When the turbulent waters had somewhat subsided and the sea had ceased to spew up wreckage, I ventured to swim back in search of something substantial enough to support my weight and that of Nobs as well.Page 4
At least I have had that great happiness in life; nor can Caspak, with all her horrors, expunge that which has been.Page 6
She thought it marvelous that we should have been spared in so providential a manner, and I had a pretty speech upon my tongue's end, but lacked the nerve to deliver it.Page 7
"It is the only way.Page 8
seemed to me at the time that I had lain awake for days, instead of hours.Page 19
The fellow scratched his head a moment and said, "No," and then as though it was an afterthought, he told me that he had seen the girl in the crew's room about midnight talking with the German commander, but as there hadn't seemed to him to be any harm in that, he hadn't said anything about it.Page 20
He would sacrifice anyone, even you; and if you still love him, you might be his ready tool.Page 29
What did the fellow intend? What was going on below? If Benson.Page 32
"I did it because I hate you--I hate all your kind.Page 37
Caprona was impregnable--that was the decision of all; yet we kept on.Page 44
I was mighty glad that our entrance into the interior of Caprona had been inside a submarine rather than in any other form of vessel.Page 45
Meantime Olson cut off the long neck, saying that it would make fine soup.Page 47
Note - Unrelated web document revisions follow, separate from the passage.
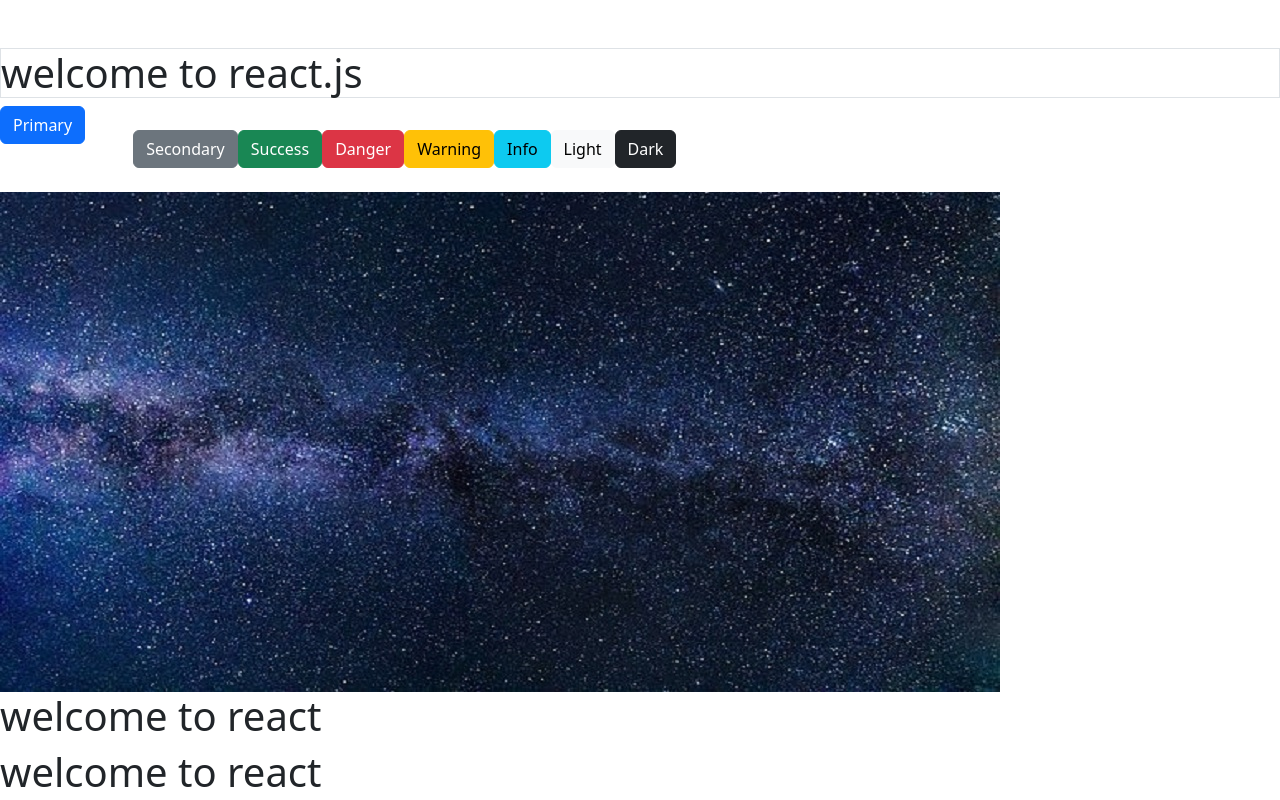
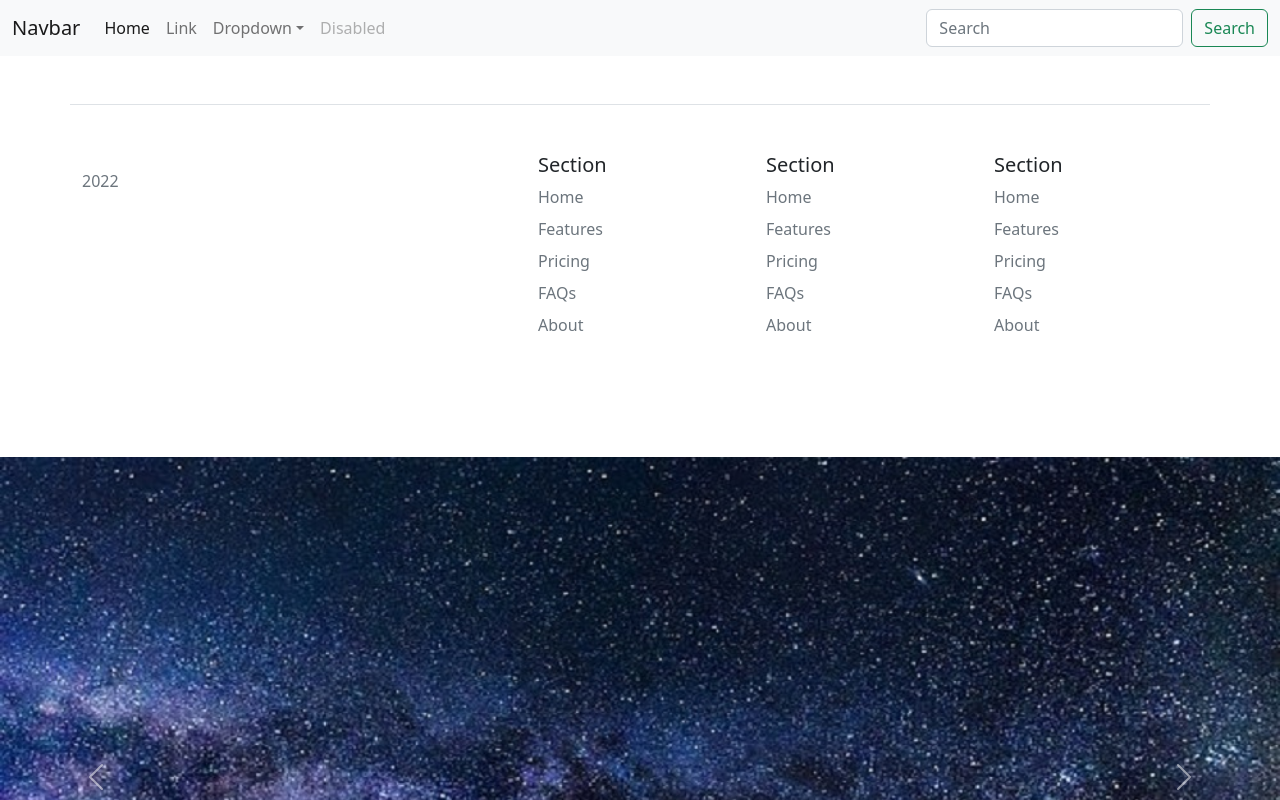
Before and after one commit to shashipandey100192/reactproject11, a React (Create React App) app: page / in a window 1280 px wide. Shown: the top 800 px of the page. Built offline with nearby package versions, Linux system fonts and the light colour scheme.

Commit message:
add bootstrap

```diff
--- a/src/App.js
+++ b/src/App.js
@@ -1,23 +1,58 @@
-// import logo from './logo.svg';
 
 import './App.css';
 import 'bootstrap/dist/css/bootstrap.min.css';
+import 'bootstrap/dist/js/bootstrap.bundle';
+import Mygallery from './pages/Gallery';
+import Myfooter from './pages/Footer';
 
 function App() {
   return (
-    <div>
-              <h1 className="border mt-5">welcome to react.js</h1>
-              <button type="button" className="btn btn-primary mb-5">Primary</button>
-              <button type="button" className="btn btn-secondary ms-5">Secondary</button>
-          <button type="button" className="btn btn-success m-s-5">Success</button>
-          <button type="button" className="btn btn-danger ml-5">Danger</button>
-          <button type="button" className="btn btn-warning">Warning</button>
-          <button type="button" className="btn btn-info">Info</button>
-          <button type="button" className="btn btn-light">Light</button>
-          <button type="button" className="btn btn-dark">Dark</button>
-          <img src="image/img2.jpg" alt="ducat" />
-    </div>
-    )
+    <>
+      <nav className="navbar navbar-expand-lg bg-light">
+        <div className="container-fluid">
+          <a className="navbar-brand" href="#">Navbar</a>
+          <button className="navbar-toggler" type="button" data-bs-toggle="collapse" data-bs-target="#navbarSupportedContent" aria-controls="navbarSupportedContent" aria-expanded="false" aria-label="Toggle navigation">
+            <span className="navbar-toggler-icon"></span>
+          </button>
+          <div className="collapse navbar-collapse" id="navbarSupportedContent">
+            <ul className="navbar-nav me-auto mb-2 mb-lg-0">
+              <li className="nav-item">
+                <a className="nav-link active" aria-current="page" href="#">Home</a>
+              </li>
+              <li className="nav-item">
+                <a className="nav-link" href="#">Link</a>
+              </li>
+              <li className="nav-item dropdown">
+                <a className="nav-link dropdown-toggle" href="#" role="button" data-bs-toggle="dropdown" aria-expanded="false">
+                  Dropdown
+                </a>
+                <ul className="dropdown-menu">
+                  <li><a className="dropdown-item" href="#">Action</a></li>
+                  <li><a className="dropdown-item" href="#">Another action</a></li>
+                  <li><hr className="dropdown-divider" /></li>
+                  <li><a className="dropdown-item" href="#">Something else here</a></li>
+                </ul>
+              </li>
+              <li className="nav-item">
+                <a className="nav-link disabled">Disabled</a>
+              </li>
+            </ul>
+            <form className="d-flex" role="search">
+              <input className="form-control me-2" type="search" placeholder="Search" aria-label="Search" />
+              <button className="btn btn-outline-success" type="submit">Search</button>
+            </form>
+          </div>
+        </div>
+      </nav>
+    <Myfooter />
+    <Mygallery></Mygallery>
+
+
+
+
+    </>
+
+  )
 }
 
 export default App;
--- a/src/index.js
+++ b/src/index.js
@@ -3,13 +3,13 @@ import ReactDOM from 'react-dom/client';
 import './index.css';
 import App from './App';
 import reportWebVitals from './reportWebVitals';
-import Myhome from './pages/Home';
+
 
 const root = ReactDOM.createRoot(document.getElementById('root'));
 root.render(
   <React.StrictMode>
     <App />
-    <Myhome></Myhome>
+
   </React.StrictMode>
 );
 
--- /dev/null
+++ b/src/pages/Footer.js
@@ -0,0 +1,60 @@
+import React from "react";
+import 'bootstrap/dist/css/bootstrap.min.css';
+import 'bootstrap/dist/js/bootstrap.bundle';
+
+function Myfooter()
+{
+    return(
+        <>
+        <div className="container">
+  <footer className="row row-cols-1 row-cols-sm-2 row-cols-md-5 py-5 my-5 border-top">
+    <div className="col mb-3">
+      <a href="/" className="d-flex align-items-center mb-3 link-dark text-decoration-none">
+      </a>
+      <p className="text-muted">2022</p>
+    </div>
+
+    <div className="col mb-3">
+
+    </div>
+
+    <div className="col mb-3">
+      <h5>Section</h5>
+      <ul className="nav flex-column">
+        <li className="nav-item mb-2"><a href="#" className="nav-link p-0 text-muted">Home</a></li>
+        <li className="nav-item mb-2"><a href="#" className="nav-link p-0 text-muted">Features</a></li>
+        <li className="nav-item mb-2"><a href="#" className="nav-link p-0 text-muted">Pricing</a></li>
+        <li className="nav-item mb-2"><a href="#" className="nav-link p-0 text-muted">FAQs</a></li>
+        <li className="nav-item mb-2"><a href="#" className="nav-link p-0 text-muted">About</a></li>
+      </ul>
+    </div>
+
+    <div className="col mb-3">
+      <h5>Section</h5>
+      <ul className="nav flex-column">
+        <li className="nav-item mb-2"><a href="#" className="nav-link p-0 text-muted">Home</a></li>
+        <li className="nav-item mb-2"><a href="#" className="nav-link p-0 text-muted">Features</a></li>
+        <li className="nav-item mb-2"><a href="#" className="nav-link p-0 text-muted">Pricing</a></li>
+        <li className="nav-item mb-2"><a href="#" className="nav-link p-0 text-muted">FAQs</a></li>
+        <li className="nav-item mb-2"><a href="#" className="nav-link p-0 text-muted">About</a></li>
+      </ul>
+    </div>
+
+    <div className="col mb-3">
+      <h5>Section</h5>
+      <ul className="nav flex-column">
+        <li className="nav-item mb-2"><a href="#" className="nav-link p-0 text-muted">Home</a></li>
+        <li className="nav-item mb-2"><a href="#" className="nav-link p-0 text-muted">Features</a></li>
+        <li className="nav-item mb-2"><a href="#" className="nav-link p-0 text-muted">Pricing</a></li>
+        <li className="nav-item mb-2"><a href="#" className="nav-link p-0 text-muted">FAQs</a></li>
+        <li className="nav-item mb-2"><a href="#" className="nav-link p-0 text-muted">About</a></li>
+      </ul>
+    </div>
+  </footer>
+</div>
+        </>
+    )
+
+}
+
+export default Myfooter
--- /dev/null
+++ b/src/pages/Gallery.js
@@ -0,0 +1,46 @@
+import React from "react";
+import 'bootstrap/dist/css/bootstrap.min.css';
+import 'bootstrap/dist/js/bootstrap.bundle';
+import Myfooter from "./Footer";
+
+function Mygallery()
+{
+
+    return(
+        <>
+        <div id="carouselExampleControls" className="carousel slide" data-bs-ride="carousel">
+        <div className="carousel-inner">
+          <div className="carousel-item active">
+            <img src="image/img2.jpg" className="d-block w-100" alt="first image" />
+          </div>
+          <div className="carousel-item">
+            <img src="image/img3.jpg" className="d-block w-100" alt="first image" />
+          </div>
+          <div className="carousel-item">
+            <img src="image/img4.jpg" className="d-block w-100" alt="first image" />
+          </div>
+          <div className="carousel-item">
+            <img src="image/img5.jpg" className="d-block w-100" alt="first image" />
+          </div>
+          <div className="carousel-item">
+            <img src="image/img6.jpg" className="d-block w-100" alt="first image" />
+          </div>
+          <div className="carousel-item">
+            <img src="image/img7.jpg" className="d-block w-100" alt="first image" />
+          </div>
+        </div>
+        <button className="carousel-control-prev" type="button" data-bs-target="#carouselExampleControls" data-bs-slide="prev">
+          <span className="carousel-control-prev-icon" aria-hidden="true"></span>
+          <span className="visually-hidden">Previous</span>
+        </button>
+        <button className="carousel-control-next" type="button" data-bs-target="#carouselExampleControls" data-bs-slide="next">
+          <span className="carousel-control-next-icon" aria-hidden="true"></span>
+          <span className="visually-hidden">Next</span>
+        </button>
+      </div>
+      <Myfooter/>
+        </>
+    )
+}
+
+export default Mygallery
--- a/src/pages/Home.js
+++ /dev/null
@@ -1,39 +0,0 @@
-import React, { Fragment } from "react";
-
-function Myhome()
-{
-    // return <h1>web</h1>
-
-    // return(
-    //     <h1>welcome to react</h1>
-    // )
-
-
-    // return(
-    //     <div>
-    //     <h1>welcome to react</h1>
-    //     <h1>welcome to react</h1>
-    //     <h1>welcome to react</h1>
-    //     </div>
-    // )
-
-    // return(
-    //     <>
-    //     <h1>welcome to react</h1>
-    //     <h1>welcome to react</h1>
-    //     <h1>welcome to react</h1>
-    //     </>
-    // )
-
-    return(
-        <Fragment>
-        <h1>welcome to react</h1>
-        <h1>welcome to react</h1>
-        <h1>welcome to react</h1>
-        </Fragment>
-    )
-
-
-}
-
-export default Myhome
```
In open spaces along the shore we caught occasional glimpses of the distant cliffs, and here they appeared only a trifle less precipitous than those which bound Caprona on the seaward side.Page 54
There was one among the lot, evidently the leader of them, who bore a close resemblance to the so-called Neanderthal man of La Chapelle-aux-Saints.Page 59
The following morning we started building operations in earnest, and things progressed finely.Page 60
We have had to construct a second store house for the great quantity of this that we have gathered.Page 63
We went up the coast some ten or twelve miles in the U-33, tying up to shore near the mouth of a small stream which emptied great volumes of crude oil into the sea--I find it difficult to call this great lake by any other name.Page 66
Olson, Whitely, Wilson, and I stood for a moment looking at one another.Page 74
They tried to get Lys to go in with them and could not understand why she refused.Page 75